Given information START
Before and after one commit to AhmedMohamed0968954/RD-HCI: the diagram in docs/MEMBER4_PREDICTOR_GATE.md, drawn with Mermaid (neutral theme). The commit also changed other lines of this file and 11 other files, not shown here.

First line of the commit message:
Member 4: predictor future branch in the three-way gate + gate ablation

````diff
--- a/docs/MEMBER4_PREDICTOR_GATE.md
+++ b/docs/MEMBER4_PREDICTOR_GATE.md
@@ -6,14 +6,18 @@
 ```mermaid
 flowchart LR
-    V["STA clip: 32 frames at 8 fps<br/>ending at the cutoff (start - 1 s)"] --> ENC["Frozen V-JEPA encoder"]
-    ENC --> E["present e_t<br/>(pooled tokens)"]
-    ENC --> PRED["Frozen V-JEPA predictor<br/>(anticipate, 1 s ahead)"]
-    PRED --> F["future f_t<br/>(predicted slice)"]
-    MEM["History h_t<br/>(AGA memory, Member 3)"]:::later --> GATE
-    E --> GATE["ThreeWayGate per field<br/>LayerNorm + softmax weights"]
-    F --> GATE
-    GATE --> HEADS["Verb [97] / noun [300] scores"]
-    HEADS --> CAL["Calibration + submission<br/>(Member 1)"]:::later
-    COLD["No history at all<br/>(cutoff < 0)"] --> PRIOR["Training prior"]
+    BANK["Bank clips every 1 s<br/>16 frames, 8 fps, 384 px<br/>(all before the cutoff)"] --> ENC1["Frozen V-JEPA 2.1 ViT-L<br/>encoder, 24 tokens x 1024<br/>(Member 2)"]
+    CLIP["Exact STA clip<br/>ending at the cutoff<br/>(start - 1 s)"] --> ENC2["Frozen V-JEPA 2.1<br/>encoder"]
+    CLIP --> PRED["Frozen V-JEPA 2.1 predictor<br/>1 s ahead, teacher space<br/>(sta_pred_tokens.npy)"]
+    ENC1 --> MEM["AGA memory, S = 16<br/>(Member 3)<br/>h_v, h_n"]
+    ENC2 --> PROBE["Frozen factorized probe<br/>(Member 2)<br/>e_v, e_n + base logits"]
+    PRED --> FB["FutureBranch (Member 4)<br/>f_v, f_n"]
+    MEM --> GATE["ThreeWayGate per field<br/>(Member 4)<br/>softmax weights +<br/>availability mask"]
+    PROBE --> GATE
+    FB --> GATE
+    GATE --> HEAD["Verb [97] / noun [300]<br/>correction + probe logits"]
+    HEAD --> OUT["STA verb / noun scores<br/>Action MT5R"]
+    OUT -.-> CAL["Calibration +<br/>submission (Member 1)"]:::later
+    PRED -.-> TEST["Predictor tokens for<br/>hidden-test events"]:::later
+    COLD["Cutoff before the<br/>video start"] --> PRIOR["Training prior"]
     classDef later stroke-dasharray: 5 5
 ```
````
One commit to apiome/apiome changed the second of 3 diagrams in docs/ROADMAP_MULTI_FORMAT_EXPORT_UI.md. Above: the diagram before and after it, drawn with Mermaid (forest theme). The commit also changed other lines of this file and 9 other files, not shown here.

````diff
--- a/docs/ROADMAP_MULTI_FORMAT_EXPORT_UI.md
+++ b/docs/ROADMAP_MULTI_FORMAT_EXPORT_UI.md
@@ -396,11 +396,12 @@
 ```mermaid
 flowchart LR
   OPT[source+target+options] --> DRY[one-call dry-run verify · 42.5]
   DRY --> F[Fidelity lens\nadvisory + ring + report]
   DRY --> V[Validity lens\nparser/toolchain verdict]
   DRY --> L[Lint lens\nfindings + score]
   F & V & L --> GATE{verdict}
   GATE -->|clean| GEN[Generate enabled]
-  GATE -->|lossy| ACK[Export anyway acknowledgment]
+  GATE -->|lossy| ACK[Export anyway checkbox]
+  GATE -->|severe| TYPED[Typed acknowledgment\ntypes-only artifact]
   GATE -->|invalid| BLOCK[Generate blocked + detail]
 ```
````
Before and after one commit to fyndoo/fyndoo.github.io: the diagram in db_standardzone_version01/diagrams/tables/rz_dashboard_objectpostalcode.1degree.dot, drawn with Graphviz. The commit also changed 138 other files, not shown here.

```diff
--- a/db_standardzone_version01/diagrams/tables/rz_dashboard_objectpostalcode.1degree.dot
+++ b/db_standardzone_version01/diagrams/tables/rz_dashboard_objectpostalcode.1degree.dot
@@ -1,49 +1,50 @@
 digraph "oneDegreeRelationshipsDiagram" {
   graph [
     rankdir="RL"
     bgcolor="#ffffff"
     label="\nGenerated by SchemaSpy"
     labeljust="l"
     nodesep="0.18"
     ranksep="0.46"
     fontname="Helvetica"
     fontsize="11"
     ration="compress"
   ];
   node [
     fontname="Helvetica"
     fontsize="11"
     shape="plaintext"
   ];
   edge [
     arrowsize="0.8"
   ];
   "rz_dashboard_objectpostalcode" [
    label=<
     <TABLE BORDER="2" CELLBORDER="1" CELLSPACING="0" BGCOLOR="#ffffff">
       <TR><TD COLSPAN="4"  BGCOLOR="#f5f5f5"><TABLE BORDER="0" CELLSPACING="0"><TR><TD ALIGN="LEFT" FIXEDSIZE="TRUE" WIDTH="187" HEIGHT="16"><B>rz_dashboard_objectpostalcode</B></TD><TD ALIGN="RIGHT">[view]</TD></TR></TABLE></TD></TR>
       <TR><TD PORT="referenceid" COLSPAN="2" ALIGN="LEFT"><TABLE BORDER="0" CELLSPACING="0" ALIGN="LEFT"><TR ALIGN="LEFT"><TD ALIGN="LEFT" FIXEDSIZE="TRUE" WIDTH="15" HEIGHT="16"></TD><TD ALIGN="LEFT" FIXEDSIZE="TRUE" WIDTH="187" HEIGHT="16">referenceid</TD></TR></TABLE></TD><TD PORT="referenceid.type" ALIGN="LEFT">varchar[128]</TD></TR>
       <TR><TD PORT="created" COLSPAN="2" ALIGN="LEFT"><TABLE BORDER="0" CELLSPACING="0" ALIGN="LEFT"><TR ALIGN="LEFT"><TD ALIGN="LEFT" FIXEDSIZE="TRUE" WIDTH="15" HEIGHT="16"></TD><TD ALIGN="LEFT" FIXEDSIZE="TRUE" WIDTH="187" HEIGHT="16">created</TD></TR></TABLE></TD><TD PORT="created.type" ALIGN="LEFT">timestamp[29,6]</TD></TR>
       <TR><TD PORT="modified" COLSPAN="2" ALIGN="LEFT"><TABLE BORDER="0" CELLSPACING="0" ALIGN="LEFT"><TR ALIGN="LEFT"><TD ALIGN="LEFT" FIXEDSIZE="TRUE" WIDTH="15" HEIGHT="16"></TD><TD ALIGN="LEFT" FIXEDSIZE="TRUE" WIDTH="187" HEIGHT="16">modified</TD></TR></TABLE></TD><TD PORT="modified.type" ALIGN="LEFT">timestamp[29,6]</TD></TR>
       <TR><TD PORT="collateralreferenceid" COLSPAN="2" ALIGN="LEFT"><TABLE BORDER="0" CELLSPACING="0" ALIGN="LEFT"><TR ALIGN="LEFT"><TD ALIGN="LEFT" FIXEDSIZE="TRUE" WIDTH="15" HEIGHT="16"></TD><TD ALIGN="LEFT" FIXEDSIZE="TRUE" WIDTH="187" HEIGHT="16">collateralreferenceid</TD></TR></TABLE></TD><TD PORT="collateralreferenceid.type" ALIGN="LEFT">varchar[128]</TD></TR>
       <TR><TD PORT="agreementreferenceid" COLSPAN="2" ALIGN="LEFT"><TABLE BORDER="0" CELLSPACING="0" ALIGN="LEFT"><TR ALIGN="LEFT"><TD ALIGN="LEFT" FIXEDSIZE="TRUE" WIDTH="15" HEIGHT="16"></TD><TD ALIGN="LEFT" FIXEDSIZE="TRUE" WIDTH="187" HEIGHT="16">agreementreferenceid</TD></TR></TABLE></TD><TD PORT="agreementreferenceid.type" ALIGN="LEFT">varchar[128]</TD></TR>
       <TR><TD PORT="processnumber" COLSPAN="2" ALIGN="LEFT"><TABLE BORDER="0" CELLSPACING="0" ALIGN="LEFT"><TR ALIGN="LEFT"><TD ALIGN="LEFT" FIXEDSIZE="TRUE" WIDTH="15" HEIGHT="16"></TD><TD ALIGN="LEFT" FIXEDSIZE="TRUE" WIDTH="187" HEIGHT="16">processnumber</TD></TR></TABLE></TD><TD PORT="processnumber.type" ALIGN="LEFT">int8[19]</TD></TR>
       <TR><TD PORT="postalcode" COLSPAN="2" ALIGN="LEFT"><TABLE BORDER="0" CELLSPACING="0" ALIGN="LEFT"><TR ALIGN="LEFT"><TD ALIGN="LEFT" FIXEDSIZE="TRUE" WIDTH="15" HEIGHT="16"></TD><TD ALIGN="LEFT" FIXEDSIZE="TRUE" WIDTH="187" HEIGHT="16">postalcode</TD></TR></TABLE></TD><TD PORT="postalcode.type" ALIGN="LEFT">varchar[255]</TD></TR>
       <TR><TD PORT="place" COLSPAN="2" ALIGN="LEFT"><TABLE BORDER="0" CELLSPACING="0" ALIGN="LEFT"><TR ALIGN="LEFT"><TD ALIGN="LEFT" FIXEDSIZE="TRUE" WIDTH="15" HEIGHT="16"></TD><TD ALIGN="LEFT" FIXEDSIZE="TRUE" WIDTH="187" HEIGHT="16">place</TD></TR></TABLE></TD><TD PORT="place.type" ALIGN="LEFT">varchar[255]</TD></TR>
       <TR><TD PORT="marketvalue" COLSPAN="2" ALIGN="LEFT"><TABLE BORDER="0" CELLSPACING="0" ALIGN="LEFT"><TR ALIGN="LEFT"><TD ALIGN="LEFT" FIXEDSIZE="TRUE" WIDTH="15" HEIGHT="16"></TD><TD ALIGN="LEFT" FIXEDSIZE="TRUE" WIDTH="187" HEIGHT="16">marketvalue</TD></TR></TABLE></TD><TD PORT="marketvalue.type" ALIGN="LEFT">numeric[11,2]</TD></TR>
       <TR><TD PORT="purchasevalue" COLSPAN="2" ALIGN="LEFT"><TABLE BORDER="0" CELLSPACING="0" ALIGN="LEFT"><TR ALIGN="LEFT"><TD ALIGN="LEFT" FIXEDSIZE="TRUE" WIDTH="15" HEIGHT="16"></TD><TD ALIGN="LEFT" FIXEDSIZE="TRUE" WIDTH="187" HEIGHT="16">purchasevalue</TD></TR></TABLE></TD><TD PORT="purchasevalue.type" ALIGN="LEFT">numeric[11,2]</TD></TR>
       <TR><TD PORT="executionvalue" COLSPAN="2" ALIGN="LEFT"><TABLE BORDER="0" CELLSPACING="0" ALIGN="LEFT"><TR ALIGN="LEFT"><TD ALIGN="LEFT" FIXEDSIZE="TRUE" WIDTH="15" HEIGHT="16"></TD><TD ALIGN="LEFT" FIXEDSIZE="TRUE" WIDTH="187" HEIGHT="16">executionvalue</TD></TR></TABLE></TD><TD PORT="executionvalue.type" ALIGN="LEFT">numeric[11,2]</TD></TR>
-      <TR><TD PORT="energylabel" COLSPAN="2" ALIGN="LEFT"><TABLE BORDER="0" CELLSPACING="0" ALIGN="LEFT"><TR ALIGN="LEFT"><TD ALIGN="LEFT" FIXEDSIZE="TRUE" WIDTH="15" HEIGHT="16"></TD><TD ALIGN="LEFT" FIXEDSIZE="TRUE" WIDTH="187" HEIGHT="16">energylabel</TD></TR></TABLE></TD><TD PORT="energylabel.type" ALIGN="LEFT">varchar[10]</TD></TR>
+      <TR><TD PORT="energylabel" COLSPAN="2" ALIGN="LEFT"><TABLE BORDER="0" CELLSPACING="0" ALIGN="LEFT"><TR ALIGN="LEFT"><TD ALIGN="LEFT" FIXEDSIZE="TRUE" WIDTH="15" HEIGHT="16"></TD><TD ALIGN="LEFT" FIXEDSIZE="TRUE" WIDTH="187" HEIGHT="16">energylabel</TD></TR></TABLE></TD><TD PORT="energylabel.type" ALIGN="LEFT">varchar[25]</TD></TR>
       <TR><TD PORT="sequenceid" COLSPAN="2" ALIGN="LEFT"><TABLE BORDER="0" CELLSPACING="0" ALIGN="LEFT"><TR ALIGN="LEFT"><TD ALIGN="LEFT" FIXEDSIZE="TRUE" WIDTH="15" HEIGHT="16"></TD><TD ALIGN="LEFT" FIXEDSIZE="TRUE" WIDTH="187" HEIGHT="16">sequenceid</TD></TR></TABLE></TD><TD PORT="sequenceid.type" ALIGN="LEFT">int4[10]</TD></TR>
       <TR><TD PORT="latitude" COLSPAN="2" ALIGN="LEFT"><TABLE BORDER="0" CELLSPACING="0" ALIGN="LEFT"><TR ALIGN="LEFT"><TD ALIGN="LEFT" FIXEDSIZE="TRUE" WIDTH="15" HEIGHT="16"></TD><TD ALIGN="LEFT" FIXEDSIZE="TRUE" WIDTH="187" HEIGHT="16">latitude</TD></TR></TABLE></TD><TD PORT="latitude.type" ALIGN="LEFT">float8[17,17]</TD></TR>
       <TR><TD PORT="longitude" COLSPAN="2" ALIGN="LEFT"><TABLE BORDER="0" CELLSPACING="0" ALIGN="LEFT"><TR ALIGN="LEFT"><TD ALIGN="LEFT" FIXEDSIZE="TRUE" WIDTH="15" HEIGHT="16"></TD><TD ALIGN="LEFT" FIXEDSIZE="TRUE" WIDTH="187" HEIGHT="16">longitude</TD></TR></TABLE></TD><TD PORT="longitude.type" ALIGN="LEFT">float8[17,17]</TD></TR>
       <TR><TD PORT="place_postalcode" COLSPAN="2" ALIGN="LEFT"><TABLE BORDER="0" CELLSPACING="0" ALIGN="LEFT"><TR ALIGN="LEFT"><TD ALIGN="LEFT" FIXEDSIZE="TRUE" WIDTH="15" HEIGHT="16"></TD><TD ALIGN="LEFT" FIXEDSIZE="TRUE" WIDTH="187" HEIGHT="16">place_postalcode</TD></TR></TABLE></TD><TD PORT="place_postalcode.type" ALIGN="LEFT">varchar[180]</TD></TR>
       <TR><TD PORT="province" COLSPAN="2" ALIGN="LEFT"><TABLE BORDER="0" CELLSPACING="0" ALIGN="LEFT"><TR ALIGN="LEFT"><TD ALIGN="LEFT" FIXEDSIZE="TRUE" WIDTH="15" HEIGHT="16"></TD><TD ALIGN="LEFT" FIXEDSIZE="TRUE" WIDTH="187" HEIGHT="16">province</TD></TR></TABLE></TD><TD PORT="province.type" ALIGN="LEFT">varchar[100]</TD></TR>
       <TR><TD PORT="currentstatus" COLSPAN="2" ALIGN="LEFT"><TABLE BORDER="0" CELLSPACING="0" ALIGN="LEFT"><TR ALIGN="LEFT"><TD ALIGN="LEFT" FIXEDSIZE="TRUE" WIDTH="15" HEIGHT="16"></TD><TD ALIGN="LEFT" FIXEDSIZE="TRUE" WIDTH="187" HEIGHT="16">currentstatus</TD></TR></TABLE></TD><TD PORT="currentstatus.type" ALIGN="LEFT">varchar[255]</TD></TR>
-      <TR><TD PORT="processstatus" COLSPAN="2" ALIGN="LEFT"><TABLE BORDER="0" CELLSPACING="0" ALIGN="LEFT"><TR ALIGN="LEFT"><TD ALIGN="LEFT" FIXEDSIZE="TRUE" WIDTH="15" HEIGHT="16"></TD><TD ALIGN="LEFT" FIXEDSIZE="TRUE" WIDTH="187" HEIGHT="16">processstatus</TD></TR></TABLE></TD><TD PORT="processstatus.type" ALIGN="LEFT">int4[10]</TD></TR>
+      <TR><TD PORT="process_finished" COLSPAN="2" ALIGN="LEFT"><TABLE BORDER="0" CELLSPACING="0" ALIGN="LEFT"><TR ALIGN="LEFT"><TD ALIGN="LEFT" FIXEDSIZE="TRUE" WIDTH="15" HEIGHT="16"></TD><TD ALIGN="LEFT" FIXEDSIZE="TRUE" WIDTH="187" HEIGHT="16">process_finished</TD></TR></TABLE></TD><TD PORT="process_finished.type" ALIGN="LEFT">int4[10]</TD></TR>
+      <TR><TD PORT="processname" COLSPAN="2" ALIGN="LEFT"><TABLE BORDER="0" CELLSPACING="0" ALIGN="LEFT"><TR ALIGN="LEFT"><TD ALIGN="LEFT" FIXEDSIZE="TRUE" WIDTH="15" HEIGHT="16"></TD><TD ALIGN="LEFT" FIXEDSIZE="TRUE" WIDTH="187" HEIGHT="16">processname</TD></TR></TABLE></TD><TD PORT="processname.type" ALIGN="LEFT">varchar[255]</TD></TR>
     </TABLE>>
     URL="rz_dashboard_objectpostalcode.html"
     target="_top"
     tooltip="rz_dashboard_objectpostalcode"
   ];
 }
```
Given information END
**Problem to work on:**
Search the records above for "JEPA". Copy each line where it is found.

**Task answer:**
-    V["STA clip: 32 frames at 8 fps<br/>ending at the cutoff (start - 1 s)"] --> ENC["Frozen V-JEPA encoder"]
-    ENC --> PRED["Frozen V-JEPA predictor<br/>(anticipate, 1 s ahead)"]
+    BANK["Bank clips every 1 s<br/>16 frames, 8 fps, 384 px<br/>(all before the cutoff)"] --> ENC1["Frozen V-JEPA 2.1 ViT-L<br/>encoder, 24 tokens x 1024<br/>(Member 2)"]
+    CLIP["Exact STA clip<br/>ending at the cutoff<br/>(start - 1 s)"] --> ENC2["Frozen V-JEPA 2.1<br/>encoder"]
+    CLIP --> PRED["Frozen V-JEPA 2.1 predictor<br/>1 s ahead, teacher space<br/>(sta_pred_tokens.npy)"]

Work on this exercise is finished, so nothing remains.